HOORAY! the circus is coming to town in motor- trucks and Pullman trailer cars! Look down the road and count 'eni — one hundred gorgeously decorated trucks, seventy freight and sleeping-compartment trailers, all the members of the vastest aggregation ever assembled on earth, including the baby hippo and the human what-is-it!
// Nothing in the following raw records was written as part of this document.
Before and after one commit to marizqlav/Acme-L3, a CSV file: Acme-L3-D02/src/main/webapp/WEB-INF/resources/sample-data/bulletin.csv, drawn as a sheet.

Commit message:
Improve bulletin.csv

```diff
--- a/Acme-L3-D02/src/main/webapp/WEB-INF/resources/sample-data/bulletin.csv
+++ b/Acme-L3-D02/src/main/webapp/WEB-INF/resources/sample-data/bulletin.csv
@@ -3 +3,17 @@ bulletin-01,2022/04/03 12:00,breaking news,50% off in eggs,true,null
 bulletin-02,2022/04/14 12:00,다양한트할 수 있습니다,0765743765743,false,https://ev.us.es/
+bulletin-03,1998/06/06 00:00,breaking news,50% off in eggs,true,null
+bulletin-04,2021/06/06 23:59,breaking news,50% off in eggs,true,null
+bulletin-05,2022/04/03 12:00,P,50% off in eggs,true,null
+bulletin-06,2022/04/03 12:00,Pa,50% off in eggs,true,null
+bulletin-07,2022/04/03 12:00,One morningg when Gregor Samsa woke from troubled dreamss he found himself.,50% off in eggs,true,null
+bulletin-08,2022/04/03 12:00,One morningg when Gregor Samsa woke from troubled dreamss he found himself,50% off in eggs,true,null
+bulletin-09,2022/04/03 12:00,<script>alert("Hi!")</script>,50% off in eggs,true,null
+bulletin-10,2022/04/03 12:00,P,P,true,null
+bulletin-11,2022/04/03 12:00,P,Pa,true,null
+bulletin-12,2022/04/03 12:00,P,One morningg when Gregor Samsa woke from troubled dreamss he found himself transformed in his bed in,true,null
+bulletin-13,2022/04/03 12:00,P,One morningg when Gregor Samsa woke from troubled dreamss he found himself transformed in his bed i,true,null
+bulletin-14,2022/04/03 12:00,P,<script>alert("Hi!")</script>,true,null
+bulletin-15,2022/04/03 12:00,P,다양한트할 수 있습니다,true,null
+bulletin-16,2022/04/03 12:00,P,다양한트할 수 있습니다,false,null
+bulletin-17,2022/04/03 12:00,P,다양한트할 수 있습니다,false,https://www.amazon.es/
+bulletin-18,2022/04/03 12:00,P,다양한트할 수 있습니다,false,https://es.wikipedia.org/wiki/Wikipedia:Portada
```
That's what you will see this summer if you are on the route of the million-dollar motorized circus which is to start from Cincinnati, Ohio, and which will be able to give per- formances at 1,214 towns never visited before because of poor railway connections. Not only will the motorized circus save from $1,200 to $1,500 a day on railroad transportation alone, but there will be no delay in holding the "grand parade" — the one im- portant feature of the circus business. The total outfit will weigh 3,500 tons and the average move will be fifty miles a day. Each machine will be geared down to a ten- mile-an-hour speed, so that the performers and helpers can sleep with comfort in the Pullman trailers. The motor-truck train will have its Own wrecking crew and a motorcycle squad of guides and pathfinders. It will be a parade in itself all along the route.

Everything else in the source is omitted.